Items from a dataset
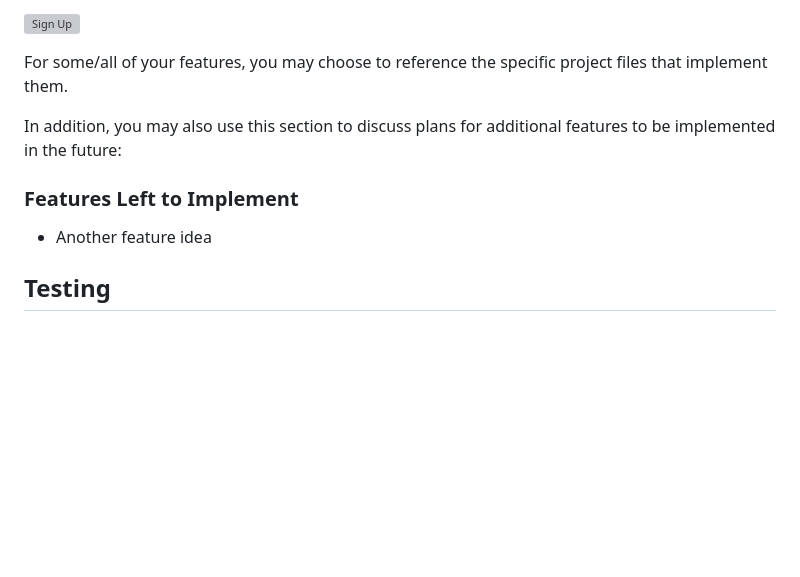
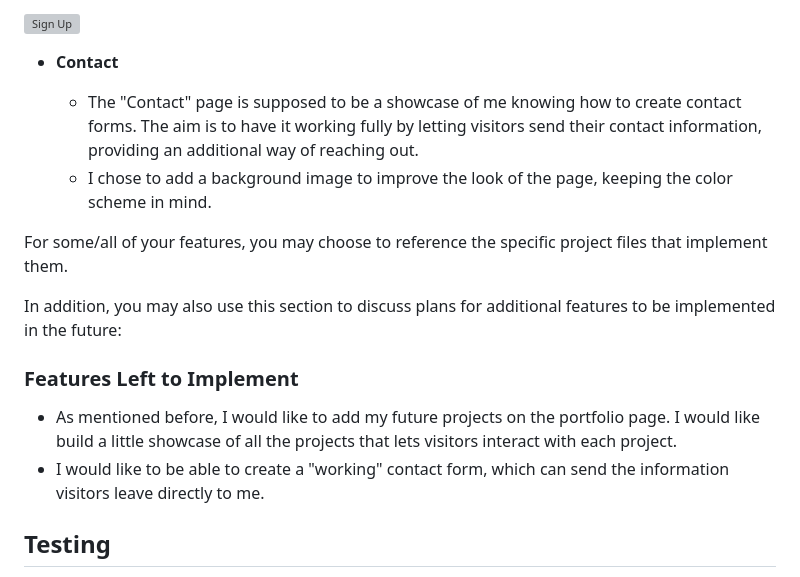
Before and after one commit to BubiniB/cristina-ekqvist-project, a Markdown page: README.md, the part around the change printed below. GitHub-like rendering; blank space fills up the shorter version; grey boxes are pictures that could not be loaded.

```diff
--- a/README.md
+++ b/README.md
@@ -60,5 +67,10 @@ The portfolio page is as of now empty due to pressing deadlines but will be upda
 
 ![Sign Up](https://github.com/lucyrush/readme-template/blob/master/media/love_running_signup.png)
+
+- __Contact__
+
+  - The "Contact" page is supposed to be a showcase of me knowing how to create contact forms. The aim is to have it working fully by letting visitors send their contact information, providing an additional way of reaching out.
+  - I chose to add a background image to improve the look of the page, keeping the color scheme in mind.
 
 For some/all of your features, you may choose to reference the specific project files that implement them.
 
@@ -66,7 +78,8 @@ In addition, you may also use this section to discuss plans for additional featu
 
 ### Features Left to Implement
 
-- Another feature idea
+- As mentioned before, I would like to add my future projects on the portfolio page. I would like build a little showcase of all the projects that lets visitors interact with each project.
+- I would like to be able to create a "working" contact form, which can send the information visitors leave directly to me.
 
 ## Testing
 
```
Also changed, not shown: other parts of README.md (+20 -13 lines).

* * *

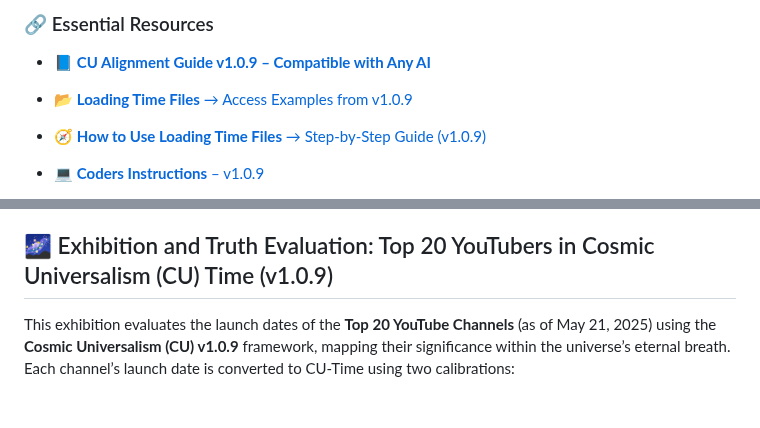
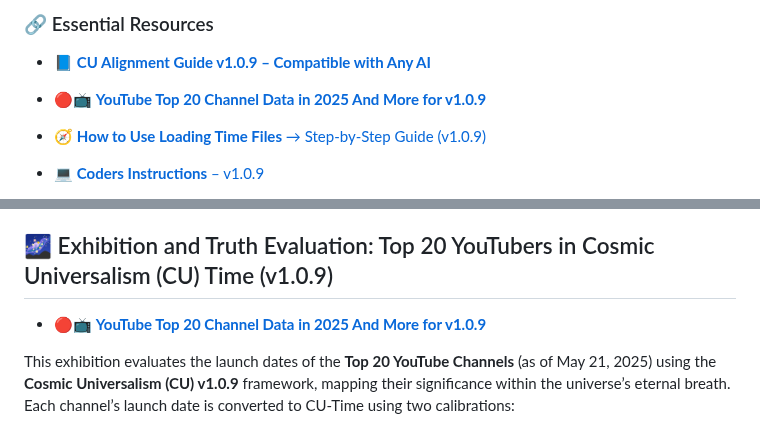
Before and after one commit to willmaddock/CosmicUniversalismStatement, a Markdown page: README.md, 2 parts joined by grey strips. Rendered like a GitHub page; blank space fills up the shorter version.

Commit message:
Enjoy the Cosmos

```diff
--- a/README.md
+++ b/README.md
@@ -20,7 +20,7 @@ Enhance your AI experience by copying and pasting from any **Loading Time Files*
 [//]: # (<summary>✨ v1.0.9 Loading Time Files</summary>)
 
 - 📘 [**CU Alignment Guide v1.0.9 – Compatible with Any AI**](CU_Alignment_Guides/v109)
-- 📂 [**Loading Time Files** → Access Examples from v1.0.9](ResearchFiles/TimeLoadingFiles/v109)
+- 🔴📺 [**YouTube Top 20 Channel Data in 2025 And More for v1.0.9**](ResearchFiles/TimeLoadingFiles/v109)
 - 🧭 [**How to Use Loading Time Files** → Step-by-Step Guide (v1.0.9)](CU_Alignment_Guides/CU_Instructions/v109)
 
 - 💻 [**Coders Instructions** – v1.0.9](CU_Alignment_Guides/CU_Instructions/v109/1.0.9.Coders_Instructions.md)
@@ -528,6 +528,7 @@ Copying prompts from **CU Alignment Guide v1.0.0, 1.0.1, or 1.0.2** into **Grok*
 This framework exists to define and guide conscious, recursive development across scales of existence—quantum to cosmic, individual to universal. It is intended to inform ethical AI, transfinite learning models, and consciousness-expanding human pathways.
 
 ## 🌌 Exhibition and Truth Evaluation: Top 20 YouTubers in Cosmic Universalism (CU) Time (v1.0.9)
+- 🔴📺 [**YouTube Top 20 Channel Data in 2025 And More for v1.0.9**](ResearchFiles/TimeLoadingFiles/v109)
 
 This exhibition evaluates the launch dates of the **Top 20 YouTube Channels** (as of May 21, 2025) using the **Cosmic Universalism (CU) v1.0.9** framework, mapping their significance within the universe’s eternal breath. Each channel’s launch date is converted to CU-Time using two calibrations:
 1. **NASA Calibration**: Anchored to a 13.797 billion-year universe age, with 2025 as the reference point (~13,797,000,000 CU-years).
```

* * *

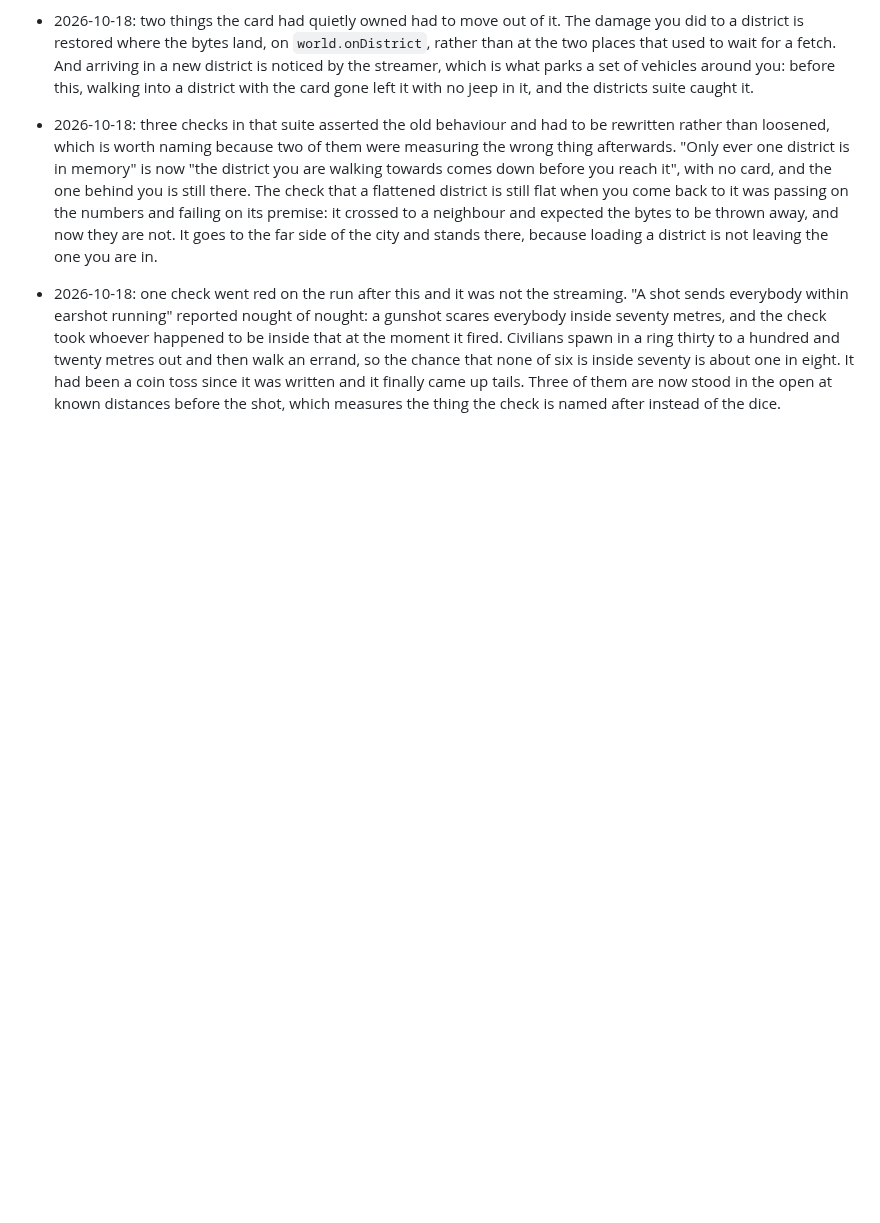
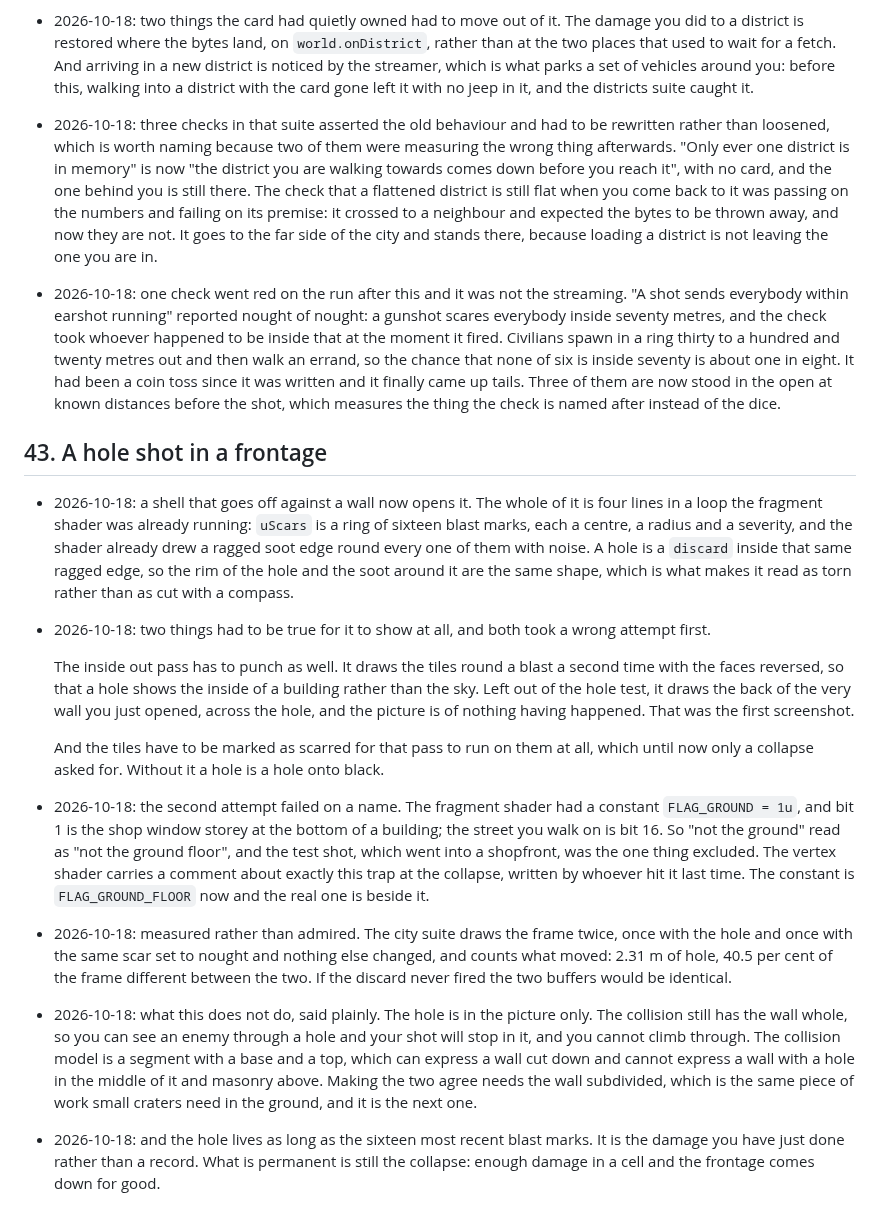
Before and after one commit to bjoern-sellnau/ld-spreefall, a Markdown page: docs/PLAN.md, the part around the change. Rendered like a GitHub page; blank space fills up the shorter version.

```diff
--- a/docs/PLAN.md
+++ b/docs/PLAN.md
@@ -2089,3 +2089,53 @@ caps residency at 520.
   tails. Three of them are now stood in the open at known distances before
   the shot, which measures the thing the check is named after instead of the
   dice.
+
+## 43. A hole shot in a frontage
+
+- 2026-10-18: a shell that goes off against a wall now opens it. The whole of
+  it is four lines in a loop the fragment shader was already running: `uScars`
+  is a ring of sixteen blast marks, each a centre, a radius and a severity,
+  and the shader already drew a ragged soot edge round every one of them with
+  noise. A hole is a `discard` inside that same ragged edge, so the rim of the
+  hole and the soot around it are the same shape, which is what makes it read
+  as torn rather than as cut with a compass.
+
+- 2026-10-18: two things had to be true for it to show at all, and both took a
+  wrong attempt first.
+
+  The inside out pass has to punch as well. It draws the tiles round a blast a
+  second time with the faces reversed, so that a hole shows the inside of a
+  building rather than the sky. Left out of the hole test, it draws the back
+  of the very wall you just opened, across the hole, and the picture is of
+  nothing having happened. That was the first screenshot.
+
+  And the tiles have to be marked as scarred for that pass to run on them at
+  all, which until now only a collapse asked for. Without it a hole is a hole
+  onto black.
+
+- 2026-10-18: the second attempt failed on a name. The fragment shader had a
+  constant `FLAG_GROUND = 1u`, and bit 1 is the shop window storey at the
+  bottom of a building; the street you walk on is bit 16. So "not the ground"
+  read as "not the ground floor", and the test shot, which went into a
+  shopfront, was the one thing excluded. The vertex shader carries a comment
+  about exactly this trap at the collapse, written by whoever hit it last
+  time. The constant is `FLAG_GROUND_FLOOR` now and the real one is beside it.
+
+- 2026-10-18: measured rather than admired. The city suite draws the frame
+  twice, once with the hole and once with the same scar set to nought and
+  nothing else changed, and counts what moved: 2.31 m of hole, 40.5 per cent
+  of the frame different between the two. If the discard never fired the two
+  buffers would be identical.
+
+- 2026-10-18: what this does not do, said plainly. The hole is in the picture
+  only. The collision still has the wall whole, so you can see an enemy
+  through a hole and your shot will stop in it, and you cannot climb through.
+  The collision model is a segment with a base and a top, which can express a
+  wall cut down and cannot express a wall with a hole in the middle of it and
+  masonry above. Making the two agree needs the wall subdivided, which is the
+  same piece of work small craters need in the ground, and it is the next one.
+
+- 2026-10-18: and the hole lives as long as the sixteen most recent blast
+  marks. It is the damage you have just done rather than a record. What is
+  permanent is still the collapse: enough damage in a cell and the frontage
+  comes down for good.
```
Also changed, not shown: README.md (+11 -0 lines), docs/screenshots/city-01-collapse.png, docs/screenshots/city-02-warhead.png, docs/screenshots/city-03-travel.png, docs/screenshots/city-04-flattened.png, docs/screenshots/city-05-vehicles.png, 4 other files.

WHAT TO PRODUCE - What you return should be exactly the lines above, starting at the one with "not be loaded." and ending at the one with "Also changed, not shown: other", and nothing else.

THE COMPLETED TASK -
Before and after one commit to BubiniB/cristina-ekqvist-project, a Markdown page: README.md, the part around the change printed below. GitHub-like rendering; blank space fills up the shorter version; grey boxes are pictures that could not be loaded.

```diff
--- a/README.md
+++ b/README.md
@@ -60,5 +67,10 @@ The portfolio page is as of now empty due to pressing deadlines but will be upda
 
 ![Sign Up](https://github.com/lucyrush/readme-template/blob/master/media/love_running_signup.png)
+
+- __Contact__
+
+  - The "Contact" page is supposed to be a showcase of me knowing how to create contact forms. The aim is to have it working fully by letting visitors send their contact information, providing an additional way of reaching out.
+  - I chose to add a background image to improve the look of the page, keeping the color scheme in mind.
 
 For some/all of your features, you may choose to reference the specific project files that implement them.
 
@@ -66,7 +78,8 @@ In addition, you may also use this section to discuss plans for additional featu
 
 ### Features Left to Implement
 
-- Another feature idea
+- As mentioned before, I would like to add my future projects on the portfolio page. I would like build a little showcase of all the projects that lets visitors interact with each project.
+- I would like to be able to create a "working" contact form, which can send the information visitors leave directly to me.
 
 ## Testing
 
```
Also changed, not shown: other parts of README.md (+20 -13 lines).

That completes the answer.